I'm pleased to report that Adrian Martin replied to my request for a blurb on Peter Ibbetson (I wrote him requesting some reflections, as he was the only critic or director who voted for it in the most recent Sight and Sound Top Ten Greatest Films Poll). Herewith:

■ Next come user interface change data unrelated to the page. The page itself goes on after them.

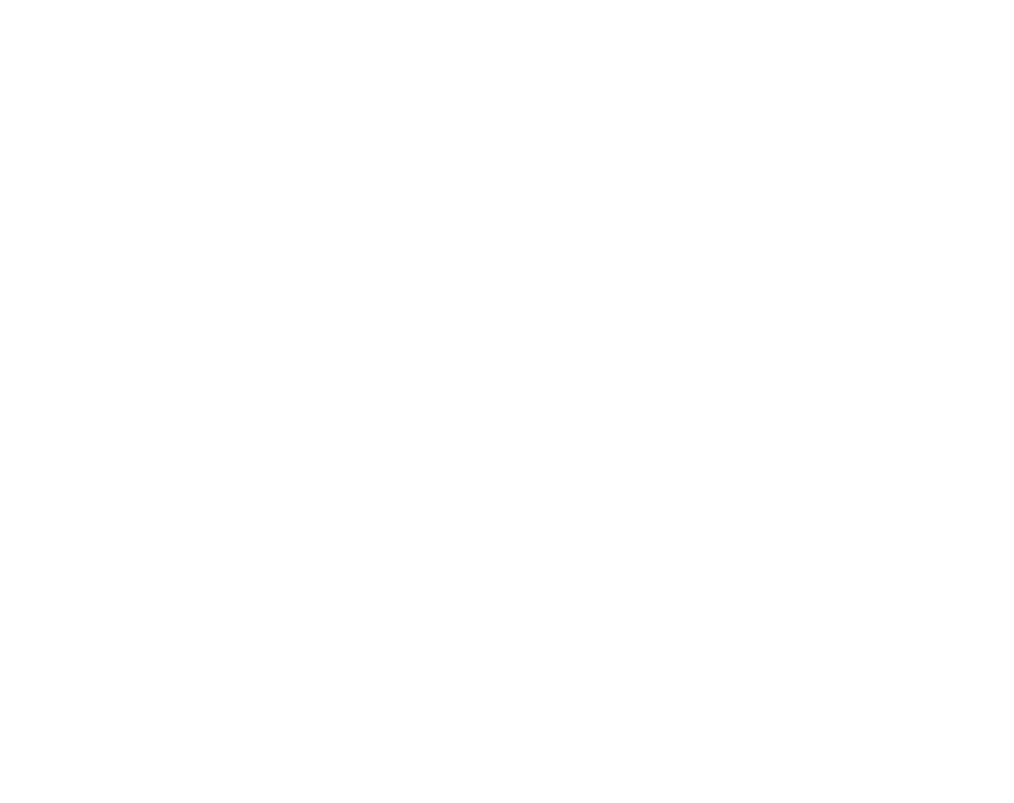
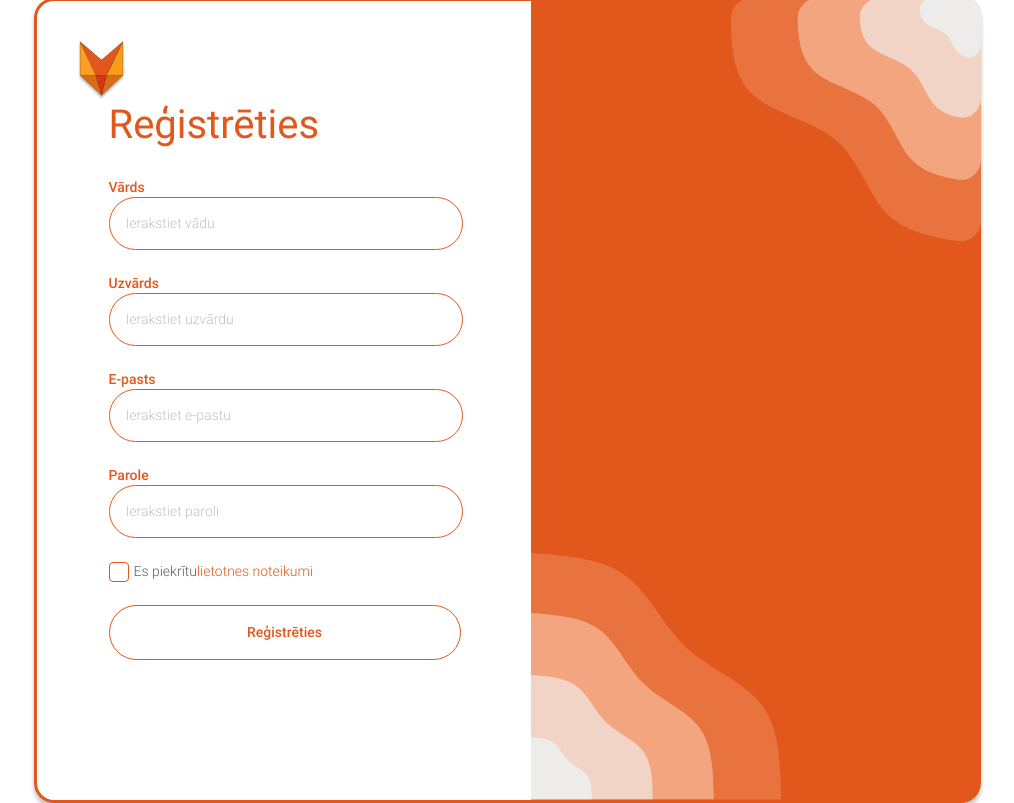
Before and after one commit to SodiumN1trate/lossesly-app-nuxt, a Nuxt app: page /register in a window 1280 px wide. Before the commit this address had no page. Shown: the whole page, without its empty margins (133-1147 px from the left). Built offline with nearby package versions, Linux system fonts and the light colour scheme.

Commit message:
feat: added registration

```diff
--- /dev/null
+++ b/pages/register.vue
@@ -0,0 +1,40 @@
+<template>
+  <div class="content">
+    <img src="@/assets/images/logo.png" width="49px" height="60px">
+    <div>
+      <h1>Reģistrēties</h1>
+      <br>
+      <form>
+        <label for="name">Vārds
+          <input id="name" type="text" placeholder="Ierakstiet vādu">
+        </label>
+        <label for="surname">Uzvārds
+          <input id="surname" type="text" placeholder="Ierakstiet uzvārdu">
+        </label>
+        <label for="email">E-pasts
+          <input id="email" type="text" placeholder="Ierakstiet e-pastu">
+        </label>
+        <label for="password">Parole
+          <input id="password" type="text" placeholder="Ierakstiet paroli">
+        </label>
+        <div>
+          <label class="remember-me-container">Es piekrītu <a href="#">lietotnes noteikumi</a>
+            <input type="checkbox">
+            <span class="checkmark"></span>
+          </label>
+        </div>
+        <button>Reģistrēties</button>
+      </form>
+    </div>
+  </div>
+</template>
+
+<script>
+export default {
+  name: 'Profile',
+  layout: 'AuthLayout',
+  async created () {
+    // await this.$axios.$get('asd')
+  }
+}
+</script>
```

I have indeed lived with this remarkable and very singular movie for around 30 years. It was beloved of the Surrealists - and was one of the two favourite movies of Jean Rouch (I think it was his recommendation, published in the late '70s, that first got me onto it). For an obvious reason: it celebrates the triumph of the imagination over 'mere' reality, which is viewed as a social prison. But the more you explore the film, especially via the astonishing Georges du Maurier book it is derived from (he's from the Daphne du Maurier family, thus a 'father of melodrama'), you get into its incredible psychoanalytic and poetic depths. It is a great, very strange film (Henry Hathaway never did anything else quite like it!): what other movie of the period, or even since, has gone so deeply into male melancholia, into 'childhood love', into supernatural fantasy ... Every element in it clicks so perfectly, from a brilliantly concise and elaborately patterned script, to Cooper's acting (sublime) to the music and design, A true comet of a film.
Visit Rouge, the online film journal edited by Adrian.